The lesser known national park of Ruaha is situated in the south of the country is Tanzania’s largest national park. Yet due to its remote location, it attracts around 5% of the visitors to the more famous Serengeti, further north, making it the ideal wilderness to explore on foot. This wonderful, untouched park is home to great game too; with a very healthy elephant and lion population. There are also leopard, cheetah, wild dog, kudu, giraffe, elands, sable and more, all roaming the park.
After being in Ruaha for a few days, it was not only the fantastic game that caught my attention but the incredible, ever changing landscapes of the park. Ruaha really is so diverse; from kopjes to flowing rivers, mountains to open plains, dry river beds to forests and baobab trees everywhere! I was curious to wander deeper into the park on foot to see what other surprises were in store there.
We had the opportunity to do a walking safari at Ikuka Safari Camp, one of a few properties that offer walking safaris in the National Park. On our first day, we set off on our three hour walk with our guide and park ranger at round 6:30am whilst the chill was still hanging in the air. Being on foot is such a different experience from wildlife viewing in a vehicle. Your senses certainly feel more alert as you stroll through the bush and listen to the sounds of nature. When walking, you are never going to see as much as you would in a vehicle but it’s all about experiencing the smaller things and really feeling like you’re in the wild rather than being cooped up on a game drive.

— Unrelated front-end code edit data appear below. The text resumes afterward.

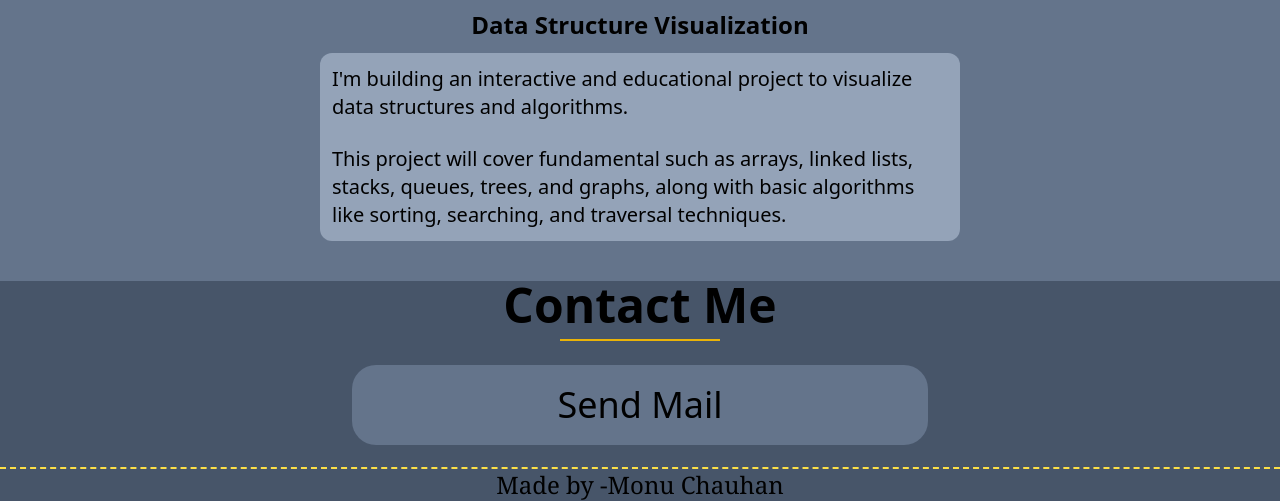
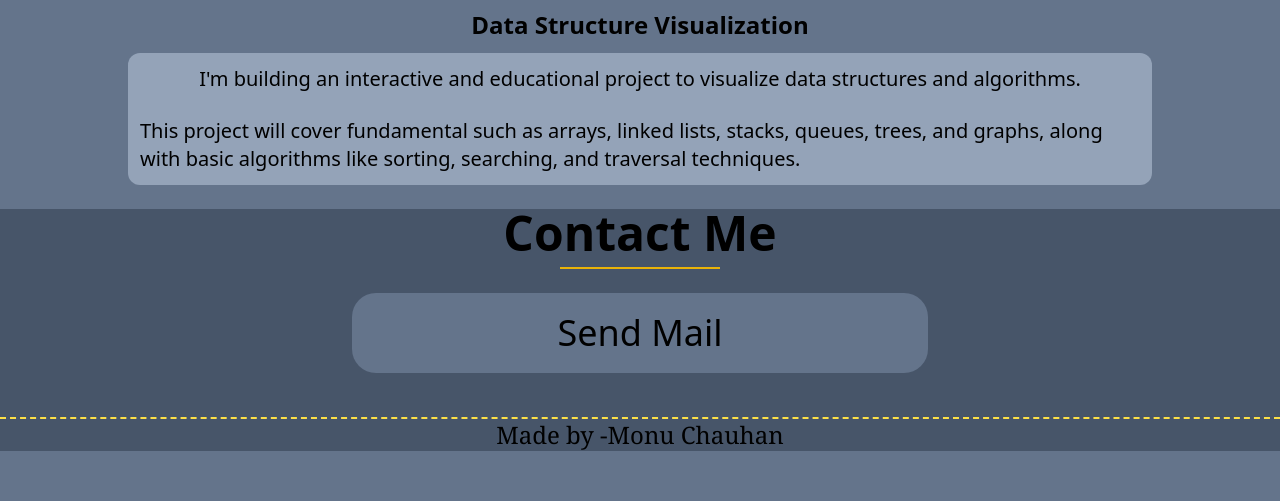
Before and after one commit to SastaStudent/Projects, a website: page PortFolio2/index.html in a window 1280 px wide. Shown: the part 2261-2762 px from the top of the page. After the commit the page ends 2712 px from the top, so only its background shows below. Drawn offline with Linux system fonts and the light colour scheme.

Commit message:
bug fix p,b

```diff
--- a/PortFolio2/index.html
+++ b/PortFolio2/index.html
@@ -129,14 +129,14 @@
      </div>
 
      <!-- Projects -->
-    <div class="mt-5 mb-10 flex flex-wrap flex-col w-full bg-slate-500">
+    <div class="mt-5 mb-6 flex flex-wrap flex-col w-full bg-slate-500">
         <div class="pt-4 mb-1 w-full h-10 font-bold text-3xl sm:text-5xl flex justify-center items-center p-3">PROJECTS</div>
         <div class="w-full ">
             <div class="sm:mt-5 mt-3 w-full  flex flex-col justify-start items-center">
 
                     <div class="   rounded-xl"> <img class="w-full h-full object-fill rounded-xl " src="./Images/DSA2.png" alt=""></div>
                     <div class="mt-3 font-bold sm:text-2xl text-xl w-full  flex justify-center items-center"> Data Structure Visualization </div>
-                    <div class="mt-3 bg-slate-400 rounded-xl text-xl w-[50%]  flex flex-col justify-center items-center">
+                    <div class="mt-3 bg-slate-400 rounded-xl text-xl w-[80%]  flex flex-col justify-center items-center">
                         <p class="p-3">
                             I'm building an interactive and educational
                             project to visualize data structures and
@@ -160,7 +160,7 @@
 
 
     <!-- Contact -->
-     <div class="bg-slate-600 flex w-full sm:mt-0 mt-8">
+     <div class="bg-slate-600 flex w-full sm:mt-0 mt-8 p-4">
         <!-- half -->
          <div class="w-full  flex flex-col justify-start items-center">
             <div class="w-full h-auto flex justify-center items-center font-bold sm:text-5xl text-2xl">Contact Me</div>
@@ -168,7 +168,7 @@
             <div class="mt-6 w-[45%] h-20 flex justify-center items-center font-medium text-4xl bg-slate-500 rounded-3xl">
                 <a href="mailto:mc1377929@gmail.com">Send Mail</a>
             </div>
-            <div class="mt-5 w-full h-1 border-b-2 border-dashed border-yellow-300  "></div>
+            <div class="mt-5 p-3 w-full h-1 border-b-2 border-dashed border-yellow-300  "></div>
             <div class="w-[90%] font-serif font-medium text-2xl flex justify-center items-center">Made by -Monu Chauhan</div>
         </div>
 
```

On the first hour or so of our walk, we learnt about a variety of interesting species such as termites, animal tracks, honey poaching, trees and plants as well as spotting an abundance of birds. With over 570 bird species to its name, Ruaha is a real birders haven.

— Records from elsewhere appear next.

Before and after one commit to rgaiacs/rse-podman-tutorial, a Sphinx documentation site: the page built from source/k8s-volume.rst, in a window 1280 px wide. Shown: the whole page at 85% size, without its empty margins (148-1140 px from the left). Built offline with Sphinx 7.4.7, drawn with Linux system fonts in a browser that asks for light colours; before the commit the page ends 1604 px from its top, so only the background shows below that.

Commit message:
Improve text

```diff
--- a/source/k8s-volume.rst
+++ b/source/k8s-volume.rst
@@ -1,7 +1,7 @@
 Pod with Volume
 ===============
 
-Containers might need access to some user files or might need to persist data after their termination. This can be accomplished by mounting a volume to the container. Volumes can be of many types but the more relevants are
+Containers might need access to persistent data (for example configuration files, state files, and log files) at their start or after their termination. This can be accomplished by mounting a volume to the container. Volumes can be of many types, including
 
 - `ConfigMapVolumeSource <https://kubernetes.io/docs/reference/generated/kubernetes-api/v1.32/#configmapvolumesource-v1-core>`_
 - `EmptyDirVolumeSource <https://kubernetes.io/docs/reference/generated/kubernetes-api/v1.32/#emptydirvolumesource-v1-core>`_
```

As we approached the river, the smaller sightings quickly became incredible encounters. We stumbled across plenty of giraffe, kuduand herds of elephants from as little as 50 metres away. On foot, it was even more unforgettable and it really does get the adrenaline going! We were lucky enough to see three or four herds in a short space of time – including one of about 30! It was amazing to witness these giants grazing whilst on foot! After a three hour walk we ended with a surprise bush breakfast, set up amongst the kopjes where we enjoyed fresh fruit, coffee and a well-earned cooked breakfast. We later learned that a pack of wild dog killed two impala just metres away from our breakfast spot a few hours before!
A walking safari in Ruaha offers a really refreshing change to a vehicle safari, giving you the feeling of being more connected to the wild surroundings and adding in a bit of excitement! A real must do if visiting the park.